In the mid-1990s, the Marine Corps chose the DMR, a modified M14, for use by security teams and Marine Scout Snipers. The USMC Rifle Team uses the M14 in shooting competitions, and although the M14 was phased-out as standard issue, variants can be found throughout the armed forces. More recently, a number of M14s were distributed through U.S. Military in Iraq and Afghanistan with modifications including scopes, fiberglass stocks and other accessories. Why go back you ask? Most of the engagements in these wars took place beyond 300 meters, too far for the current issue rifle, but perfect for the M14.
The M14 is used by various military and law enforcement organizations including armed forces from Colombia, Costa Rica, Ecuador, Dominican Republic, Israel, Argentina, The United States, and more.
Celebratory and Other Uses
The M14, with wooden stock, white sling and chromed bayonet, is still used in military funerals, parades and other ceremonies. It is also the drill and parade rifle of the United States Military Academy, United States Naval Academy, United States Air Force Academy, The Citadel, Norwich University, Virginia Military Institute and North Georgia College and State University.

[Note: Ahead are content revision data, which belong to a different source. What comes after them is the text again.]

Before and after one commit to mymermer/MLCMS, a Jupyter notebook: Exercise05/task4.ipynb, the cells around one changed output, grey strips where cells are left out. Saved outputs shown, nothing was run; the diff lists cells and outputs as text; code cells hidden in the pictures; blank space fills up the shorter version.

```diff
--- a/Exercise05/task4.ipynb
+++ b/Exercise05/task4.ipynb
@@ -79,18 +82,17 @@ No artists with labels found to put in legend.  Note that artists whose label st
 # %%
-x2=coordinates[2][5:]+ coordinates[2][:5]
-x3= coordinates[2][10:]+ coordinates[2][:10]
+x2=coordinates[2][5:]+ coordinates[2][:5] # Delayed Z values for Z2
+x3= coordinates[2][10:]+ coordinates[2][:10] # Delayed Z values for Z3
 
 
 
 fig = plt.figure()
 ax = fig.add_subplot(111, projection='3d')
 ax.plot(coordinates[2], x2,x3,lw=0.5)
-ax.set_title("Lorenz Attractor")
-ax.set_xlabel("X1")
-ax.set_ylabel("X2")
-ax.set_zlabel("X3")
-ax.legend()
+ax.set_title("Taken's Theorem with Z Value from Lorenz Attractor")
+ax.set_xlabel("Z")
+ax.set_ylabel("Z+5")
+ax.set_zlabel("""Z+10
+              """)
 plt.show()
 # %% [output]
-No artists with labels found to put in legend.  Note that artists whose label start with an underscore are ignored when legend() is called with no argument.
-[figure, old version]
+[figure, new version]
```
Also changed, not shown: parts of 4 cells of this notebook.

U.S. Navy ships carry several M14s to shoot a large rubber projectile to another ship when underway to start the lines over for alongside refueling and replenishment.
Popular M14 Accessories
- M6 Bayonet
- M2 Bandolier
- Cleaning kit including a combo tool, ratchet chamber brush, plastic lubricant case, brass bore tooth, four cleaning rod sections, cleaning rod case, and a cleaning patch-holding tip.
- M5 winter trigger and winter safety
- M12 blank firing attachment and M3 breech shield
- Cartridge clip and magazine filler for charging magazines
- M1961 ammunition pouch
- M2 bipod
- M76 grenade launcher
- M15 grenade launcher sight
- Mk 87 Mod 0/1 line (rope) throwing kit
Popular M14 Variants
- M15 – A variant for use as a squad automatic weapon with a heavier barrel and stock, a hinged butt-plate, a selective-fire attachment, bipod and sling.
- M14E2/M14A1 – A selective fire version of the M14 and used as a squad automatic weapon.
- M14M – The M14M is a semi-automatic only version M14 for use as a civilian rifle. M14M rifles were simply converted M14s with the select-fire mechanism removed to prevent fully automatic firing.
- M14 SMUD – Essentially the M14 National March rifle with a scope, the "Stand-off Munition Disruption" variation is used to destroy unexploded ordinance.
- Mk 14 EBR – A more tactical version of the M14 with an 18 inch barrel with a retractable stock and multiple rails for more accessories.
- M14 Tactical – A modified M14 using the same stock as the Mk 14 but with a 22-inch barrel and a Smith Enterprise muzzle brake. The M14 Tactical is used by the coast guard.
- M89SR Model 89 Sniper Rifle – A M14 in a bullpup configuration produced by Sardius and Technical Equipment International.